Data entries
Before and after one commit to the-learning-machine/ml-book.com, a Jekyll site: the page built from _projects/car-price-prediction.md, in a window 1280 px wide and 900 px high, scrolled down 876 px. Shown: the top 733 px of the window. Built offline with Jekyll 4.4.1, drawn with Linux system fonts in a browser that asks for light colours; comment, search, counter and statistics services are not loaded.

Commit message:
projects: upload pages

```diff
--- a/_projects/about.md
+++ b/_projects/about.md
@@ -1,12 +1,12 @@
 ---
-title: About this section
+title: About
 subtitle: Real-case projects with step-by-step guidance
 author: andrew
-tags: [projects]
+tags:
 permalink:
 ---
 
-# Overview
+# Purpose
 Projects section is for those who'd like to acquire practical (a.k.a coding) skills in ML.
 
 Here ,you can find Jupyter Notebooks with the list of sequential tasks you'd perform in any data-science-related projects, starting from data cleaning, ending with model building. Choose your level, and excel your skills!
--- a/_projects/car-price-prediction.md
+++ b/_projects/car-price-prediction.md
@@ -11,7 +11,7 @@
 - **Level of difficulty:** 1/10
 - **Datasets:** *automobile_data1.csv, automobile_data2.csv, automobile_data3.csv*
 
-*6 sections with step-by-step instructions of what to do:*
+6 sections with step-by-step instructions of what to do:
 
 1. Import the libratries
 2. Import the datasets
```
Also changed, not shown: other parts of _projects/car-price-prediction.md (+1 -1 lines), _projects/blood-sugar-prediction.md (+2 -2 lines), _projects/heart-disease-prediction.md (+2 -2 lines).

- _Your goal_: All of the data must be set down again exactly.

- _Result of the exercise_:
Before and after one commit to the-learning-machine/ml-book.com, a Jekyll site: the page built from _projects/car-price-prediction.md, in a window 1280 px wide and 900 px high, scrolled down 876 px. Shown: the top 733 px of the window. Built offline with Jekyll 4.4.1, drawn with Linux system fonts in a browser that asks for light colours; comment, search, counter and statistics services are not loaded.

Commit message:
projects: upload pages

```diff
--- a/_projects/about.md
+++ b/_projects/about.md
@@ -1,12 +1,12 @@
 ---
-title: About this section
+title: About
 subtitle: Real-case projects with step-by-step guidance
 author: andrew
-tags: [projects]
+tags:
 permalink:
 ---
 
-# Overview
+# Purpose
 Projects section is for those who'd like to acquire practical (a.k.a coding) skills in ML.
 
 Here ,you can find Jupyter Notebooks with the list of sequential tasks you'd perform in any data-science-related projects, starting from data cleaning, ending with model building. Choose your level, and excel your skills!
--- a/_projects/car-price-prediction.md
+++ b/_projects/car-price-prediction.md
@@ -11,7 +11,7 @@
 - **Level of difficulty:** 1/10
 - **Datasets:** *automobile_data1.csv, automobile_data2.csv, automobile_data3.csv*
 
-*6 sections with step-by-step instructions of what to do:*
+6 sections with step-by-step instructions of what to do:
 
 1. Import the libratries
 2. Import the datasets
```
Also changed, not shown: other parts of _projects/car-price-prediction.md (+1 -1 lines), _projects/blood-sugar-prediction.md (+2 -2 lines), _projects/heart-disease-prediction.md (+2 -2 lines).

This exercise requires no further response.